- [Activity] A single figure is wanted: the count of lines below containing the string "fontproperties".

*** Opening Provided material ***

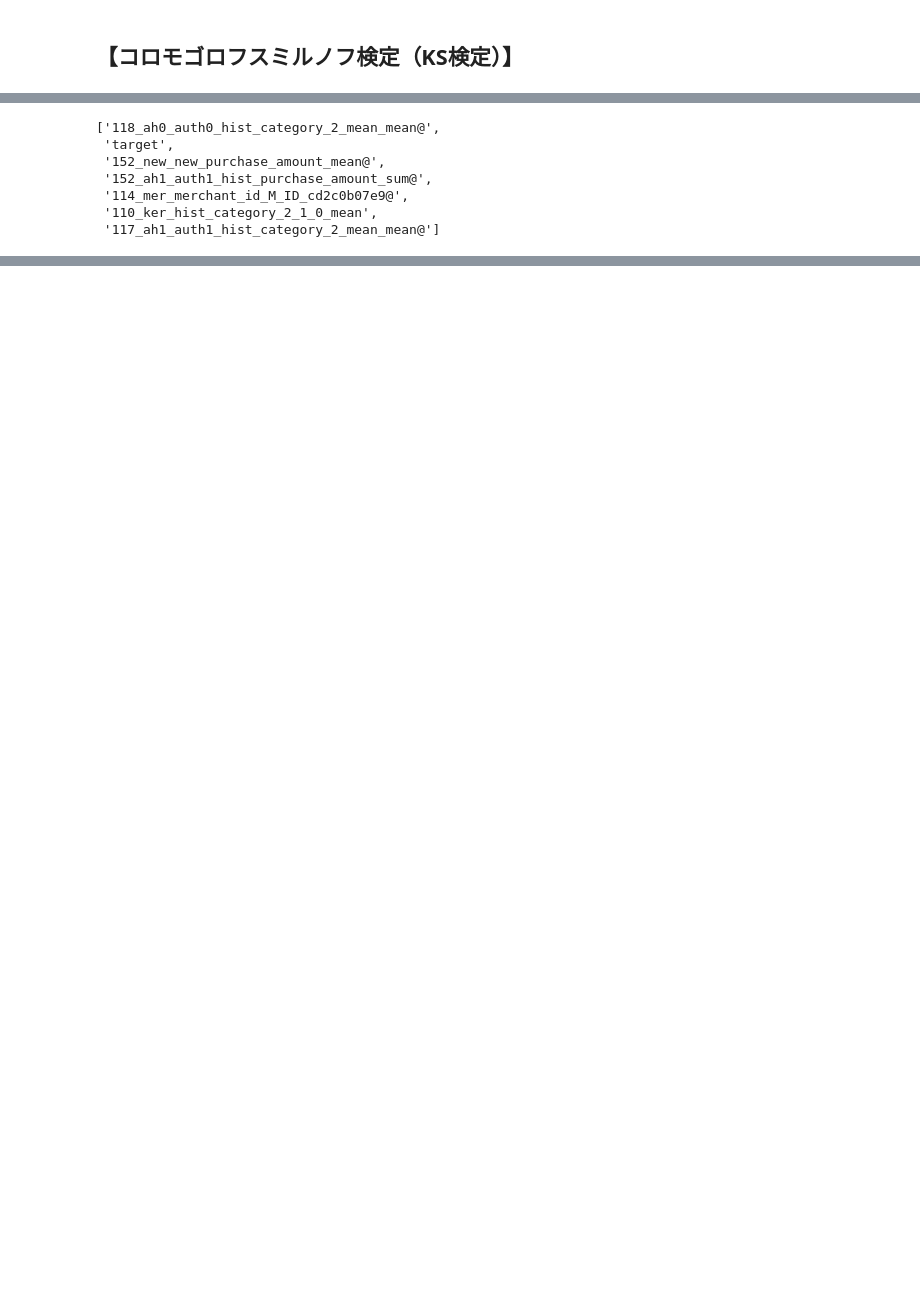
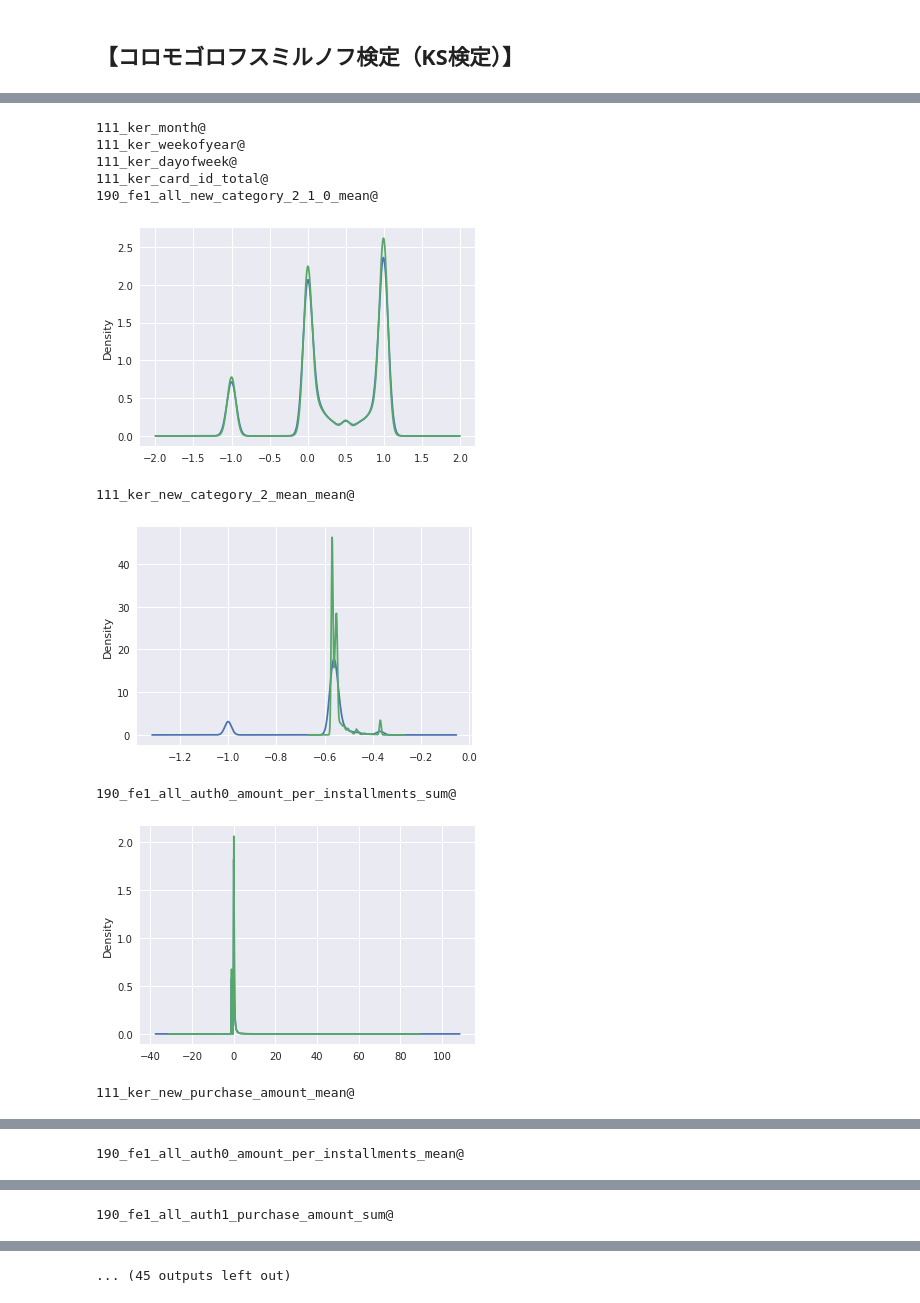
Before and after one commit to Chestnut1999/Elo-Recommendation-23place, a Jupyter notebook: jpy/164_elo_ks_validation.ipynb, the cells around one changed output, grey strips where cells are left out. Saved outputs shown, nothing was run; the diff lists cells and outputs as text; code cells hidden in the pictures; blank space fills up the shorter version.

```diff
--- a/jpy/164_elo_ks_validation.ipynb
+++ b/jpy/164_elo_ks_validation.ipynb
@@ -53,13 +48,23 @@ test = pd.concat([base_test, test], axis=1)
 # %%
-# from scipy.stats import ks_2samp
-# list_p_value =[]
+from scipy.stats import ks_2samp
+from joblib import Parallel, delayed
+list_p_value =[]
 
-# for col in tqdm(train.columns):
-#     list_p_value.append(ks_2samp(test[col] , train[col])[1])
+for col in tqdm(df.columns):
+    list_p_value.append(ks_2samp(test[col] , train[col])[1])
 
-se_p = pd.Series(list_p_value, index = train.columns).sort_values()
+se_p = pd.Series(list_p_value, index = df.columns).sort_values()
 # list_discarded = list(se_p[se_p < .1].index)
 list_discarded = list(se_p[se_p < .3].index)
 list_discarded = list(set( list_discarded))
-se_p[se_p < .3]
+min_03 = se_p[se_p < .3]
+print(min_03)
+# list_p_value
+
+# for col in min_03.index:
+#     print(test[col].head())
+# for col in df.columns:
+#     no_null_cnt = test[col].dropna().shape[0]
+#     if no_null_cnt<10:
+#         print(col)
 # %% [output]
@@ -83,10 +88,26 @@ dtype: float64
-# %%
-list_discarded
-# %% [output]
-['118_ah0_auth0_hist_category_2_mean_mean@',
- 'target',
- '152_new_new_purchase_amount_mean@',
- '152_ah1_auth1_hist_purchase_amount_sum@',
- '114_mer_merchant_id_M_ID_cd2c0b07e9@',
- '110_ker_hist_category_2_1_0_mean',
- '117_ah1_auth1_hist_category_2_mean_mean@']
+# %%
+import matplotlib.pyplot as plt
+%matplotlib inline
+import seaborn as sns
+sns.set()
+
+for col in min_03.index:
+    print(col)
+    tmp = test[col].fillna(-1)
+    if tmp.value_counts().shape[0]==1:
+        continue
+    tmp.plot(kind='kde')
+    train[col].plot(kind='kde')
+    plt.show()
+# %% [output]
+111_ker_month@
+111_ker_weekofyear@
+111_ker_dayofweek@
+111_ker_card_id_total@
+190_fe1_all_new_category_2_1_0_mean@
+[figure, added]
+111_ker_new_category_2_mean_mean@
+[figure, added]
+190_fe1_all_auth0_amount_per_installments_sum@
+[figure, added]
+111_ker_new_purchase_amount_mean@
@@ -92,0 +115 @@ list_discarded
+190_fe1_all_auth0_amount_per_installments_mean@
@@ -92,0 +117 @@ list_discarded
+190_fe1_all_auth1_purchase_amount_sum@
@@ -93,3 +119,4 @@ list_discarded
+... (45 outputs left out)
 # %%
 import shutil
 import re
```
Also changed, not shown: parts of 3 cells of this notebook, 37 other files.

*** Closing Provided material ***
*** Opening Provided material ***

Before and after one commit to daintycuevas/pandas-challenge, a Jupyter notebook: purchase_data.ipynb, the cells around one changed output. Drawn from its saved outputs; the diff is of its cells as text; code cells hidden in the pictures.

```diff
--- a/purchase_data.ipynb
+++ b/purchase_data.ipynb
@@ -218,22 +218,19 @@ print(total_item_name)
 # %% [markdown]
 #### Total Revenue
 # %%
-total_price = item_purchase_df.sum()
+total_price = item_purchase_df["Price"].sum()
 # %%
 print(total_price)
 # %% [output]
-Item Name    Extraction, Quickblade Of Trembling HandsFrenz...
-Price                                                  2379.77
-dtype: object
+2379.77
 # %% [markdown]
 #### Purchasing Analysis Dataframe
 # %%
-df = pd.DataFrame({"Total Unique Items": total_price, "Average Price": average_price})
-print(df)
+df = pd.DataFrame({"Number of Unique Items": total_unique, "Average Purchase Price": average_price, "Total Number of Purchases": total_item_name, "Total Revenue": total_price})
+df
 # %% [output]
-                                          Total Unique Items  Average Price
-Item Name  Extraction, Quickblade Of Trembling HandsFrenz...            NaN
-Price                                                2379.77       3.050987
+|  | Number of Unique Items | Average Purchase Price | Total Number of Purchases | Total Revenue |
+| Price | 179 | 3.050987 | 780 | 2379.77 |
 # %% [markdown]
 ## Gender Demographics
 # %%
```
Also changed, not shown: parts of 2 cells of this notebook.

*** Closing Provided material ***
*** Opening Provided material ***

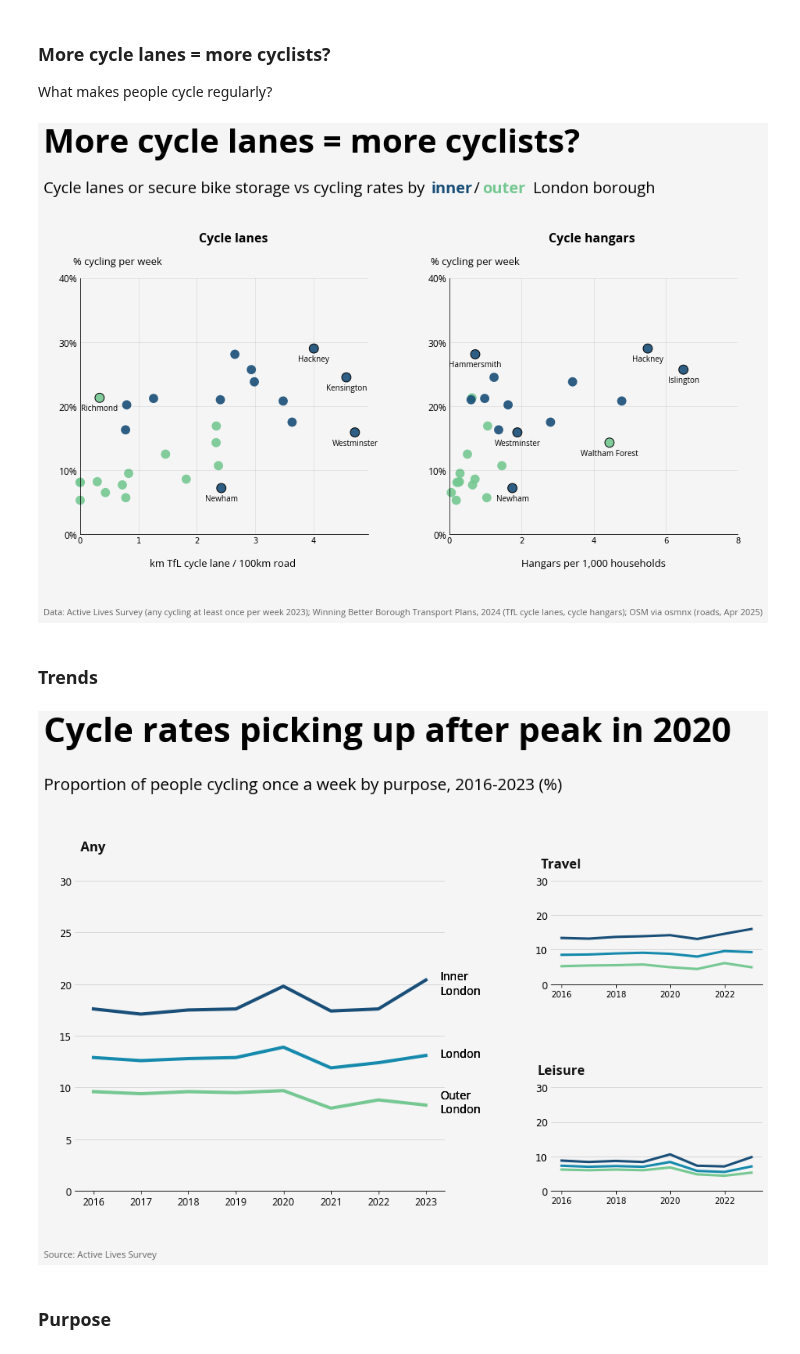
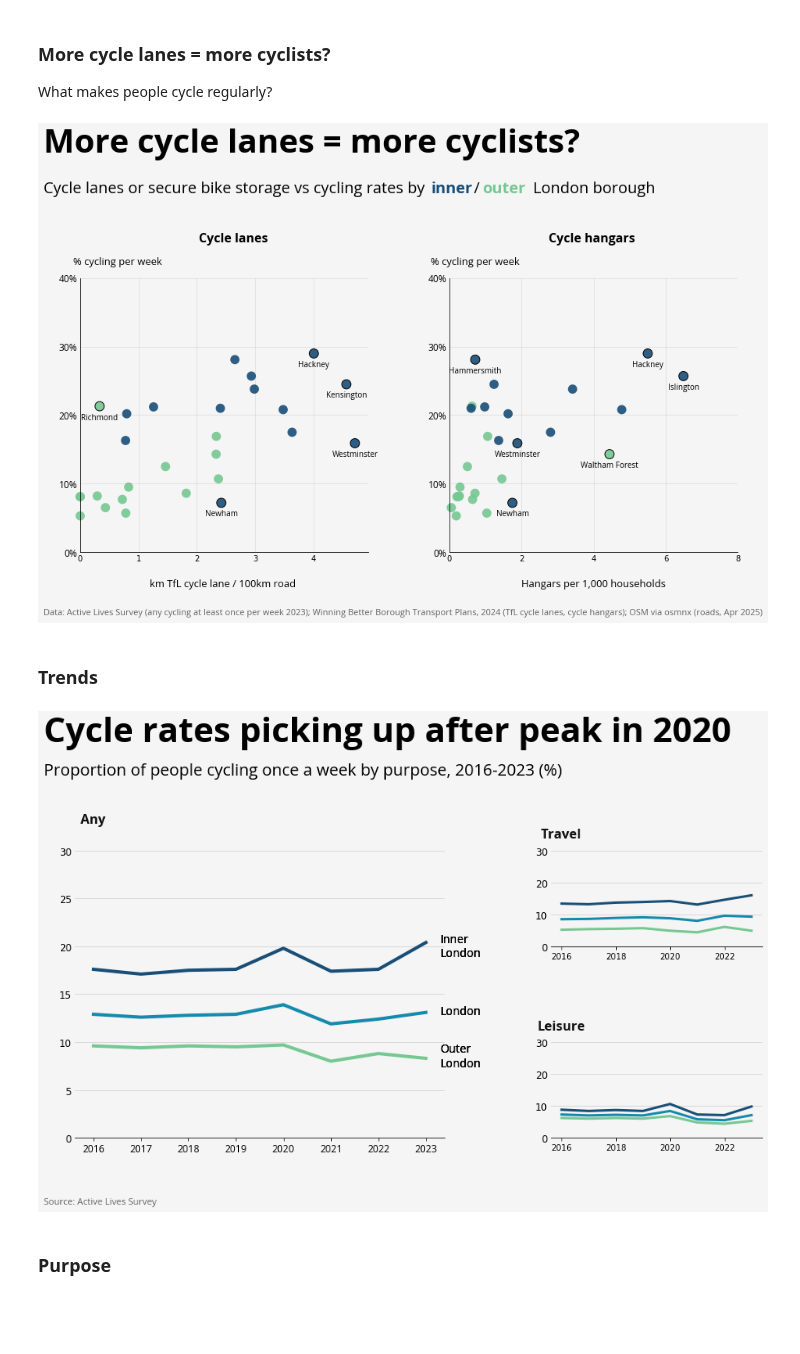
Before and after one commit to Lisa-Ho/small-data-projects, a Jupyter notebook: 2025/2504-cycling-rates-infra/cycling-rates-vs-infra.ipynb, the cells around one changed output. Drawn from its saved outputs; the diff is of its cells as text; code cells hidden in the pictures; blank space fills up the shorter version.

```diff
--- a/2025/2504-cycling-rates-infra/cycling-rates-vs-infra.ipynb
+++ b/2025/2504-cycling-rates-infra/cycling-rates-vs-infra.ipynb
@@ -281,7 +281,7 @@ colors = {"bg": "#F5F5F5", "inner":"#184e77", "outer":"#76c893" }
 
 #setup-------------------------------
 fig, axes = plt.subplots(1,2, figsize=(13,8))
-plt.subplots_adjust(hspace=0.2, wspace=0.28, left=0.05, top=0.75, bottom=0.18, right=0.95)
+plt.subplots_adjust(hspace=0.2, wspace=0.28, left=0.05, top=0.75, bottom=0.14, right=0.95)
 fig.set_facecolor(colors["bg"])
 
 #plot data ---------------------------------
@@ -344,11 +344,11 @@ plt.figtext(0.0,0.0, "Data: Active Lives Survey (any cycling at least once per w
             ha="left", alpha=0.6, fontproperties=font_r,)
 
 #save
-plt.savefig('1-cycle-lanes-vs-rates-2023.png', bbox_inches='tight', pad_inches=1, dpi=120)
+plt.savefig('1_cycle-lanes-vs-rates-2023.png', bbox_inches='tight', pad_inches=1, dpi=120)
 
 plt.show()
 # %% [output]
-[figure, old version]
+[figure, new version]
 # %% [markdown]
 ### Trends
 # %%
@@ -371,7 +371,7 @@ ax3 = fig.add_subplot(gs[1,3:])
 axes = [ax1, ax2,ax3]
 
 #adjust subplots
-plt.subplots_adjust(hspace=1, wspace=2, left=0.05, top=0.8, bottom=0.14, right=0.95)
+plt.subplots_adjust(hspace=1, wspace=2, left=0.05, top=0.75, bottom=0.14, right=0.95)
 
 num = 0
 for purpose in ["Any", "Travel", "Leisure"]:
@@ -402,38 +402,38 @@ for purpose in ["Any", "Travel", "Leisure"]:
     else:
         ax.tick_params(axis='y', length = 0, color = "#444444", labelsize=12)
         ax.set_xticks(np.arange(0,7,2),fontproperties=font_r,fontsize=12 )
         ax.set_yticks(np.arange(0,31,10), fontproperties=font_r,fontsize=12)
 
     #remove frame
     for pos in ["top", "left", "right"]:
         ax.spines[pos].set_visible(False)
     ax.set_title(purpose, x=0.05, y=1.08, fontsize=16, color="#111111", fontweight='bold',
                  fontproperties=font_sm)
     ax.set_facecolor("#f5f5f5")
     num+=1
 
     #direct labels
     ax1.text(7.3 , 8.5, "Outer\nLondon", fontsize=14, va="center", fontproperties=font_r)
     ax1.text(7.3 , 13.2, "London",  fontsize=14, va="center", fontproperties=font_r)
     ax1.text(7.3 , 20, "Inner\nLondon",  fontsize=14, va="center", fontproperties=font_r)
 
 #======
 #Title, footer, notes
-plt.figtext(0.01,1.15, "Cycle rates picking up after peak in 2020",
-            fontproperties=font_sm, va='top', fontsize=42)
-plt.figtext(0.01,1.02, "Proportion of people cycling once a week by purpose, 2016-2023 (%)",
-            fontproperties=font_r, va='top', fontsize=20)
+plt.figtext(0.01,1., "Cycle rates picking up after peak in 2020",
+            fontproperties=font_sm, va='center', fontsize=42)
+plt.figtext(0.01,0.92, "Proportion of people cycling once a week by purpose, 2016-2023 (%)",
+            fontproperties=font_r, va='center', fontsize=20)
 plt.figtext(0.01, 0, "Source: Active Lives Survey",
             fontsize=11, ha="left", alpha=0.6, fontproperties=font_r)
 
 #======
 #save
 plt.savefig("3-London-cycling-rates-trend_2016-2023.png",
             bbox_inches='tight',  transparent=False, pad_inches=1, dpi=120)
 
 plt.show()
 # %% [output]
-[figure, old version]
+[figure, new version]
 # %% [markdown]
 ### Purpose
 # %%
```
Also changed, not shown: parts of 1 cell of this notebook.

*** Closing Provided material ***

- [Answer space] 12